The Washington Post: "President Obama has offered Pakistan an expanded strategic partnership, including additional military and economic cooperation, while warning with unusual bluntness that its use of insurgent groups to pursue policy goals 'cannot continue.' The offer, including an effort to help reduce tensions between Pakistan and India, was contained in a two-page letter delivered to President Asif Ali Zardari this month by Obama national security adviser James L. Jones. It was accompanied by assurances from Jones that the United States will increase its military and civilian efforts in Afghanistan and that it plans no early withdrawal."

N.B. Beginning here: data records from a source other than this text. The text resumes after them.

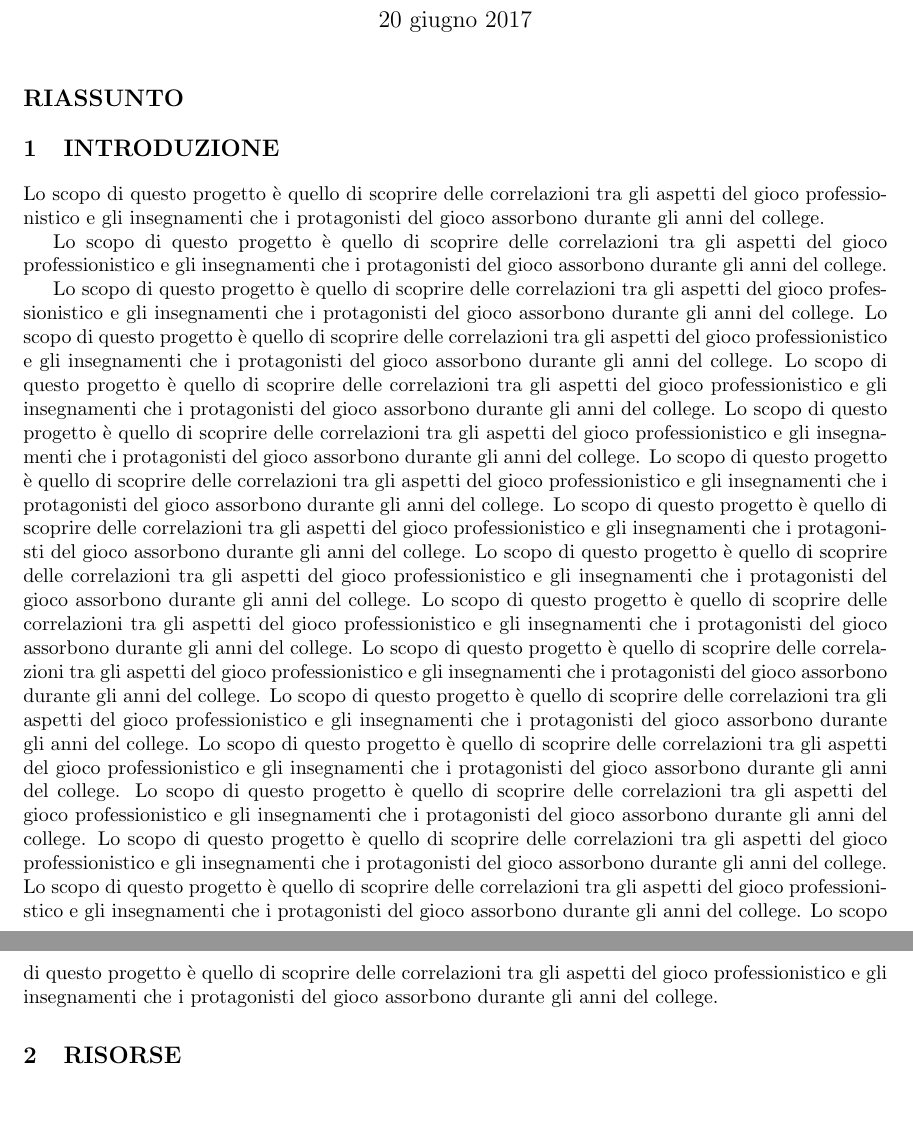
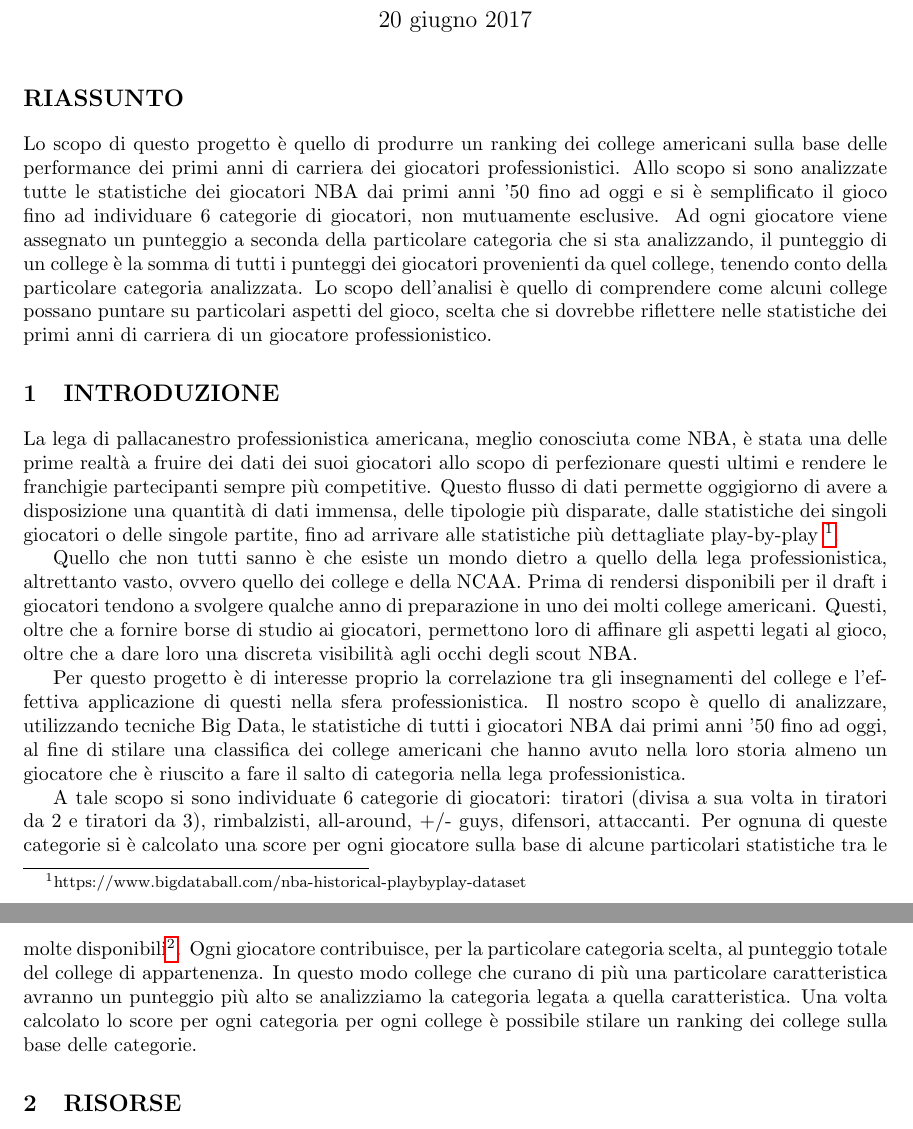
Before and after one commit to MarcoFaretra93/Big_Data_Homework2, a LaTeX document (paper/paper.tex): two parts of pages 1 and 2 of 2, joined at a grey line, cut so that both start at the same text, the shorter picture padded with empty space. Compiled offline with pdfLaTeX.

Commit message:
download pages fix

```diff
--- a/paper/paper.tex
+++ b/paper/paper.tex
@@ -1,4 +1,4 @@
-\documentclass[10pt,a4paper]{article}
+\documentclass[10pt,a4paper,onecolumn]{article}
 \RequirePackage[italian]{babel}
 \usepackage[utf8]{inputenc}
 \usepackage{amsmath}
@@ -26,28 +26,19 @@
 
 \section*{RIASSUNTO}
 
+Lo scopo di questo progetto è quello di produrre un ranking dei college americani sulla base delle performance dei primi anni di carriera dei giocatori professionistici. Allo scopo si sono analizzate tutte le statistiche dei giocatori NBA dai primi anni '50 fino ad oggi e si è semplificato il gioco fino ad individuare 6 categorie di giocatori, non mutuamente esclusive.
+Ad ogni giocatore viene assegnato un punteggio a seconda della particolare categoria che si sta analizzando, il punteggio di un college è la somma di tutti i punteggi dei giocatori provenienti da quel college, tenendo conto della particolare categoria analizzata. Lo scopo dell'analisi è quello di comprendere come alcuni college possano puntare su particolari aspetti del gioco, scelta che si dovrebbe riflettere nelle statistiche dei primi anni di carriera di un giocatore professionistico.
+
+
 \section{INTRODUZIONE}
 
-Lo scopo di questo progetto è quello di scoprire delle correlazioni tra gli aspetti del gioco professionistico e gli insegnamenti che i protagonisti del gioco assorbono durante gli anni del college.
+La lega di pallacanestro professionistica americana, meglio conosciuta come NBA, è stata una delle prime realtà a fruire dei dati dei suoi giocatori allo scopo di perfezionare questi ultimi e rendere le franchigie partecipanti sempre più competitive. Questo flusso di dati permette oggigiorno di avere a disposizione una quantità di dati immensa, delle tipologie più disparate, dalle statistiche dei singoli giocatori o delle singole partite, fino ad arrivare alle statistiche più dettagliate play-by-play \footnote{https://www.bigdataball.com/nba-historical-playbyplay-dataset}.
 
-Lo scopo di questo progetto è quello di scoprire delle correlazioni tra gli aspetti del gioco professionistico e gli insegnamenti che i protagonisti del gioco assorbono durante gli anni del college.
+Quello che non tutti sanno è che esiste un mondo dietro a quello della lega professionistica, altrettanto vasto, ovvero quello dei college e della NCAA. Prima di rendersi disponibili per il draft i giocatori tendono a svolgere qualche anno di preparazione in uno dei molti college americani. Questi, oltre che a fornire borse di studio ai giocatori, permettono loro di affinare gli aspetti legati al gioco, oltre che a dare loro una discreta visibilità agli occhi degli scout NBA.
 
+Per questo progetto è di interesse proprio la correlazione tra gli insegnamenti del college e l'effettiva applicazione di questi nella sfera professionistica. Il nostro scopo è quello di analizzare, utilizzando tecniche Big Data, le statistiche di tutti i giocatori NBA dai primi anni '50 fino ad oggi, al fine di stilare una classifica dei college americani che hanno avuto nella loro storia almeno un giocatore che è riuscito a fare il salto di categoria nella lega professionistica.
 
-Lo scopo di questo progetto è quello di scoprire delle correlazioni tra gli aspetti del gioco professionistico e gli insegnamenti che i protagonisti del gioco assorbono durante gli anni del college.
-Lo scopo di questo progetto è quello di scoprire delle correlazioni tra gli aspetti del gioco professionistico e gli insegnamenti che i protagonisti del gioco assorbono durante gli anni del college.
-Lo scopo di questo progetto è quello di scoprire delle correlazioni tra gli aspetti del gioco professionistico e gli insegnamenti che i protagonisti del gioco assorbono durante gli anni del college.
-Lo scopo di questo progetto è quello di scoprire delle correlazioni tra gli aspetti del gioco professionistico e gli insegnamenti che i protagonisti del gioco assorbono durante gli anni del college.
-Lo scopo di questo progetto è quello di scoprire delle correlazioni tra gli aspetti del gioco professionistico e gli insegnamenti che i protagonisti del gioco assorbono durante gli anni del college.
-Lo scopo di questo progetto è quello di scoprire delle correlazioni tra gli aspetti del gioco professionistico e gli insegnamenti che i protagonisti del gioco assorbono durante gli anni del college.
-Lo scopo di questo progetto è quello di scoprire delle correlazioni tra gli aspetti del gioco professionistico e gli insegnamenti che i protagonisti del gioco assorbono durante gli anni del college.
-Lo scopo di questo progetto è quello di scoprire delle correlazioni tra gli aspetti del gioco professionistico e gli insegnamenti che i protagonisti del gioco assorbono durante gli anni del college.
-Lo scopo di questo progetto è quello di scoprire delle correlazioni tra gli aspetti del gioco professionistico e gli insegnamenti che i protagonisti del gioco assorbono durante gli anni del college.
-Lo scopo di questo progetto è quello di scoprire delle correlazioni tra gli aspetti del gioco professionistico e gli insegnamenti che i protagonisti del gioco assorbono durante gli anni del college.
-Lo scopo di questo progetto è quello di scoprire delle correlazioni tra gli aspetti del gioco professionistico e gli insegnamenti che i protagonisti del gioco assorbono durante gli anni del college.
-Lo scopo di questo progetto è quello di scoprire delle correlazioni tra gli aspetti del gioco professionistico e gli insegnamenti che i protagonisti del gioco assorbono durante gli anni del college.
-Lo scopo di questo progetto è quello di scoprire delle correlazioni tra gli aspetti del gioco professionistico e gli insegnamenti che i protagonisti del gioco assorbono durante gli anni del college.
-Lo scopo di questo progetto è quello di scoprire delle correlazioni tra gli aspetti del gioco professionistico e gli insegnamenti che i protagonisti del gioco assorbono durante gli anni del college.
-Lo scopo di questo progetto è quello di scoprire delle correlazioni tra gli aspetti del gioco professionistico e gli insegnamenti che i protagonisti del gioco assorbono durante gli anni del college.
+A tale scopo si sono individuate 6 categorie di giocatori: tiratori (divisa a sua volta in tiratori da 2 e tiratori da 3), rimbalzisti, all-around, +/- guys, difensori, attaccanti. Per ognuna di queste categorie si è calcolato una score per ogni giocatore sulla base di alcune particolari statistiche tra le molte disponibili\footnote{per i tiratori, ad esempio, è di fondamentale importanza la \% del tiro, mentre le statistiche relative ai rimbalzi sono state ignorate per questa categoria}. Ogni giocatore contribuisce, per la particolare categoria scelta, al punteggio totale del college di appartenenza. In questo modo college che curano di più una particolare caratteristica avranno un punteggio più alto se analizziamo la categoria legata a quella caratteristica. Una volta calcolato lo score per ogni categoria per ogni college è possibile stilare un ranking dei college sulla base delle categorie.
 
 
 \section{RISORSE}
```
Also changed, not shown: paper/paper.pdf, 5 other files.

"A day before he is scheduled to announce a new strategy in Afghanistan, President Obama is under increasing pressure to explain how his administration intends to pay the rising costs of military operations in Afghanistan, which average about $3.6 billion per month," the Boston Globe writes. "Both Republicans and Democrats pressed the issue yesterday, previewing the political minefield that Obama will face when he addresses the nation from West Point tomorrow. Key Republicans said they intend to support him on his expected plan to send more troops, but called on him to curb domestic spending on items they oppose."
A Washington Post editorial puts it well regarding Obama's challenge Tuesday night. "Both Americans and Afghans wonder whether the president believes in the war and has the will to win it. Among his challenges Tuesday will be to put those doubts to rest."
Politics Daily's David Corn asks a fascinating question: "Can a president declare a war must be won but not proclaim he'll wage that war for as many years as is necessary to succeed? That is the contradiction that President Barack Obama will be obligated to explain on Tuesday night when he addresses the nation from West Point to explain his apparent decision to send some 30,000 additional US soldiers to the cauldron of Afghanistan."
The Los Angeles Times notes recent comments by various administration officials, who paint the Afghanistan picture a tad more optimistically. Will we hear an optimistic vision for Afghanistan tomorrow?
The New York Daily News: "President Obama's high-stakes Afghanistan buildup was zinged from all sides Sunday, with Republicans generally more sympathetic as Democrats gave their commander in chief tepid support."
Speaking of… Roll Call looks at the continuing storyline of liberal disaffection with Obama: "Cracks are widening between President Barack Obama and his liberal base on Capitol Hill, adding to his headaches as he tries to overcome rising unemployment and carry out a controversial new strategy for Afghanistan. Angst in the Democratic Party's left flank has been building all year. Liberal lawmakers chafed at Obama's slow-walking of immigration reform and his embrace of anti-immigrant language in the health care bill. They wished he had put up more of a fight for a public insurance option. They have complained that Obama's economic team has been too friendly to big Wall Street firms while doing too little to help small businesses and create jobs, and has tried to delay a transportation bill that would put thousands of people to work. And now Obama appears poised to announce a massive escalation of the war in Afghanistan."